INPUT DATA:

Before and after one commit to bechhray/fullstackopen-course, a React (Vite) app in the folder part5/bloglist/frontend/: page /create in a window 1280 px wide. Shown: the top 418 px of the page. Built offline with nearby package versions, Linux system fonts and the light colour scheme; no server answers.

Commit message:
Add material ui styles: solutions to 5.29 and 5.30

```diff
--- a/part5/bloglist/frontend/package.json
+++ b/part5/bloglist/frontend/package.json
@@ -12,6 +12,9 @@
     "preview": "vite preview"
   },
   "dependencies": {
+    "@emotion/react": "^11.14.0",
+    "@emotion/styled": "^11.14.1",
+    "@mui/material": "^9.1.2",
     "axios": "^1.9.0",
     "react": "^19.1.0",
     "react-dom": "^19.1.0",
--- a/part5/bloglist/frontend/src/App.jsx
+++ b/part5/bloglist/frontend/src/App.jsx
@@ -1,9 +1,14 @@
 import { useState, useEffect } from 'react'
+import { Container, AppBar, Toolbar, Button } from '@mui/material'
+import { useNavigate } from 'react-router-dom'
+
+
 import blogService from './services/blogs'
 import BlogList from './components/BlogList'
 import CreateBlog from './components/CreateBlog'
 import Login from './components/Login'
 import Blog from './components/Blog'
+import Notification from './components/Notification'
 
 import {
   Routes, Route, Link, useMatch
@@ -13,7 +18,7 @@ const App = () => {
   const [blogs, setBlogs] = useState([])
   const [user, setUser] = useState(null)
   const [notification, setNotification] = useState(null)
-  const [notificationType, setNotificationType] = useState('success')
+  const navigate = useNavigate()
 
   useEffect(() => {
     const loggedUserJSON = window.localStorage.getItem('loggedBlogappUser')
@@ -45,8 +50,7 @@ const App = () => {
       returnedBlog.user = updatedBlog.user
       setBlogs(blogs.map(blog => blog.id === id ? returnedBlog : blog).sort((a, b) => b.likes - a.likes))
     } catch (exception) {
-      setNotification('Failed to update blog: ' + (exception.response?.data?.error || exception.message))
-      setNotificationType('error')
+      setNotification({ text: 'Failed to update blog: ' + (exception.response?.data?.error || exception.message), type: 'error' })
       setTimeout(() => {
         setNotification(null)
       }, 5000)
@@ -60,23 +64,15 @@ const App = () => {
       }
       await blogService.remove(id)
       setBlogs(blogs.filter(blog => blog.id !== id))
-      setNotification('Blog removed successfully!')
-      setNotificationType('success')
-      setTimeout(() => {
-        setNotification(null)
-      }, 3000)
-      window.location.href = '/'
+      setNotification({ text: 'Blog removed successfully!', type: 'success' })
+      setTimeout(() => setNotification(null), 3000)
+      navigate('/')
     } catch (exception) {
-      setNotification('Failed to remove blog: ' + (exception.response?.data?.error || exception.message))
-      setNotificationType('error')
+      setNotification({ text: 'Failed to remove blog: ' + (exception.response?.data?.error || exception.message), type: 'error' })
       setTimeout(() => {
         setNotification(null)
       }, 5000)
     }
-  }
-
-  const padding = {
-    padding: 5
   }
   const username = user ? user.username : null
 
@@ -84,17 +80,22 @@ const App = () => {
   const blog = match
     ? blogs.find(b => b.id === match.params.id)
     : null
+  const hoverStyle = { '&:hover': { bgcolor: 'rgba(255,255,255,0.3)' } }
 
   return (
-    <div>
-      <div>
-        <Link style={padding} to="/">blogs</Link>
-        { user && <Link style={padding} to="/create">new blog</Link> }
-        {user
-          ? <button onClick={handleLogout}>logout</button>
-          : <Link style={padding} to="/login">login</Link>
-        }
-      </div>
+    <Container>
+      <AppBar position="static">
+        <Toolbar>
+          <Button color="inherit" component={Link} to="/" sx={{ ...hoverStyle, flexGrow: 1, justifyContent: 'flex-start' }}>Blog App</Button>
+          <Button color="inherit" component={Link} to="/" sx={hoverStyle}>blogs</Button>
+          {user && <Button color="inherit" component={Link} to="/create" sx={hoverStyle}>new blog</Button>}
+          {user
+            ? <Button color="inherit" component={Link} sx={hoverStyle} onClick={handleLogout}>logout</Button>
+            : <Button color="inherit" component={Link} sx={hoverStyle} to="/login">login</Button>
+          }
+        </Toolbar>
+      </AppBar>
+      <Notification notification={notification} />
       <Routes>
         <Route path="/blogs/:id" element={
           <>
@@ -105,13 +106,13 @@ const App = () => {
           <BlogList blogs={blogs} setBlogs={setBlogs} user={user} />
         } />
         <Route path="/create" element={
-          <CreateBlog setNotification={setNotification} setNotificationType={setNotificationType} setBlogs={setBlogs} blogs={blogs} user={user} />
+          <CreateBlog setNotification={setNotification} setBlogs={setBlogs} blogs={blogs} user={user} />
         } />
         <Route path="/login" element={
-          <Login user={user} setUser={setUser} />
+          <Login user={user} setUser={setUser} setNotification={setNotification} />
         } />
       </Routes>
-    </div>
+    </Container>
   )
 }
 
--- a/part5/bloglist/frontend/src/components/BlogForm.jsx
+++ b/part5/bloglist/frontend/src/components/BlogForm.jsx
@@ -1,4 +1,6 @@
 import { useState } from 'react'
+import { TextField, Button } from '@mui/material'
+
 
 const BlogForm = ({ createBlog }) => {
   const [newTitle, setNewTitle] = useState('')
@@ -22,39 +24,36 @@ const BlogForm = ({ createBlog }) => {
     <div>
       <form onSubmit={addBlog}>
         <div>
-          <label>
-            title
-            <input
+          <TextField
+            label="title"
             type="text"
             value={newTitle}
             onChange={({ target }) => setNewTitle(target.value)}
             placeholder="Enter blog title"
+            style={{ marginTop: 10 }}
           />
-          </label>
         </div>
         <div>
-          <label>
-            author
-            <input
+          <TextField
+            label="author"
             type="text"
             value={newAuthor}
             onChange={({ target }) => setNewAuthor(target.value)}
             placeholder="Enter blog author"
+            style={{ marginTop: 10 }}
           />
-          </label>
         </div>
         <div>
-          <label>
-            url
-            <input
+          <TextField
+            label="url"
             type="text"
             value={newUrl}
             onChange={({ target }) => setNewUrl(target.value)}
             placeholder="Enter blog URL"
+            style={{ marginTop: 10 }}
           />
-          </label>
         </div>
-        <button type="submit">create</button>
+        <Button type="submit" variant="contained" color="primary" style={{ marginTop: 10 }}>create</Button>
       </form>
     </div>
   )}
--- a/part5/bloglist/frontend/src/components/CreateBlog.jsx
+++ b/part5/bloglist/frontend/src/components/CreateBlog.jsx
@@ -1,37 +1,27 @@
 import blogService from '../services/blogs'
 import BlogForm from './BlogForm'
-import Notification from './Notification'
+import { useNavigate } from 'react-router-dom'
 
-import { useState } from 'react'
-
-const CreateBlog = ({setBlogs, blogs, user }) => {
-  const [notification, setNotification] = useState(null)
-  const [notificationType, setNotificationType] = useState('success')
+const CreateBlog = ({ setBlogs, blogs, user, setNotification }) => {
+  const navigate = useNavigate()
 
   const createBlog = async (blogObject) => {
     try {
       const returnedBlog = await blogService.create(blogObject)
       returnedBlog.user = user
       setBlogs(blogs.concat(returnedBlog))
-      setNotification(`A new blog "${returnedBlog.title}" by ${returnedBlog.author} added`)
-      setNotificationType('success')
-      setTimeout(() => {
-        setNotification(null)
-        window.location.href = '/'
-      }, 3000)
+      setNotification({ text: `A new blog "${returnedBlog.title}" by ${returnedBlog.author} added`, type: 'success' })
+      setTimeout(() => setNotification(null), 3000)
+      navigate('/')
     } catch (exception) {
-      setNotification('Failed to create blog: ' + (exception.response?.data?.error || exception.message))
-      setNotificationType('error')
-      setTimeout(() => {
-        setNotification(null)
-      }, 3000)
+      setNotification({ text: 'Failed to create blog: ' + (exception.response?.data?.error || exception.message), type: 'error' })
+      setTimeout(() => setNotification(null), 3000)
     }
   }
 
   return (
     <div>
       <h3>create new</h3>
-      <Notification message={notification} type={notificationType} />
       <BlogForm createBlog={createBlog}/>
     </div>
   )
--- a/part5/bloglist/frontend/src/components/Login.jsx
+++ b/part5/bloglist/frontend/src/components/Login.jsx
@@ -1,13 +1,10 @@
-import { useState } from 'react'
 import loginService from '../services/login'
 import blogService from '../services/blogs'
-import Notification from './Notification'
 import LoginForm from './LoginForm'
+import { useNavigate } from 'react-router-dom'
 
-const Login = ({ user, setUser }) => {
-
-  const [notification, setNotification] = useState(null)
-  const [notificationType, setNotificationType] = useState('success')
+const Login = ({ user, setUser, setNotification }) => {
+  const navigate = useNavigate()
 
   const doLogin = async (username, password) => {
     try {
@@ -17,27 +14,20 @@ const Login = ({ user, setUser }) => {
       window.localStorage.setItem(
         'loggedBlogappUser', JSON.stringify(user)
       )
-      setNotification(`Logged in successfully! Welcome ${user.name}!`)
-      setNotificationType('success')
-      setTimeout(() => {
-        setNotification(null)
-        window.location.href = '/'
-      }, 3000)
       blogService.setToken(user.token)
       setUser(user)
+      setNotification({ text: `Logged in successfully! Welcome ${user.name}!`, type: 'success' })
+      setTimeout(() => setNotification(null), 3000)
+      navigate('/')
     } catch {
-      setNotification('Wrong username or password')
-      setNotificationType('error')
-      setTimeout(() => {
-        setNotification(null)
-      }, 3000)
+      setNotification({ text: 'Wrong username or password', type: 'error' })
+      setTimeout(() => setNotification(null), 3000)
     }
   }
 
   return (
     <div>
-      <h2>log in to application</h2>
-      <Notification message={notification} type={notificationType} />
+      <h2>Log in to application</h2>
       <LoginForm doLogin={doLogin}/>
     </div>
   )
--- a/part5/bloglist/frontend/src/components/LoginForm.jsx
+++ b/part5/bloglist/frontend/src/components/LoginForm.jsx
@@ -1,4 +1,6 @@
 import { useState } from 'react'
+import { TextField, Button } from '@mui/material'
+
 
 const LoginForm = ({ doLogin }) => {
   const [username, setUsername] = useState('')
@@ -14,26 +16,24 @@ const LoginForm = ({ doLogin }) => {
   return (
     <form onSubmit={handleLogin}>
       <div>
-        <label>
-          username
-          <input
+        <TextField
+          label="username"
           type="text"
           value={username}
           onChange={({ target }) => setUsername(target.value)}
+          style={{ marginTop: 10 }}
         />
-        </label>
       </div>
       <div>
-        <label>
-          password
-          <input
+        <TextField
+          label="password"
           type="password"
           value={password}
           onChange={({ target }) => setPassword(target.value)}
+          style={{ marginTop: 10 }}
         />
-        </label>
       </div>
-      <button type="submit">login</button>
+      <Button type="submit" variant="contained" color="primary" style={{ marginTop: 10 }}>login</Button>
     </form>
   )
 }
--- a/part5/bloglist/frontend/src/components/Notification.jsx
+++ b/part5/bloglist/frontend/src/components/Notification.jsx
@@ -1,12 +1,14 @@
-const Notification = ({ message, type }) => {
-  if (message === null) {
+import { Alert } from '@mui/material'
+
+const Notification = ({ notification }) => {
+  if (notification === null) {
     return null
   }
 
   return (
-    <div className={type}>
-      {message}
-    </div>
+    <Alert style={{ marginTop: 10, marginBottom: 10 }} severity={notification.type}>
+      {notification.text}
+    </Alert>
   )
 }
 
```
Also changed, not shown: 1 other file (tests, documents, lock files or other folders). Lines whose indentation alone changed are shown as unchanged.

DESCRIPTION OF THE TASK: Each line above with the word "padding" must be returned.

SOLUTION FOR THIS TASK:
-  const padding = {
-    padding: 5
-        <Link style={padding} to="/">blogs</Link>
-        { user && <Link style={padding} to="/create">new blog</Link> }
-          : <Link style={padding} to="/login">login</Link>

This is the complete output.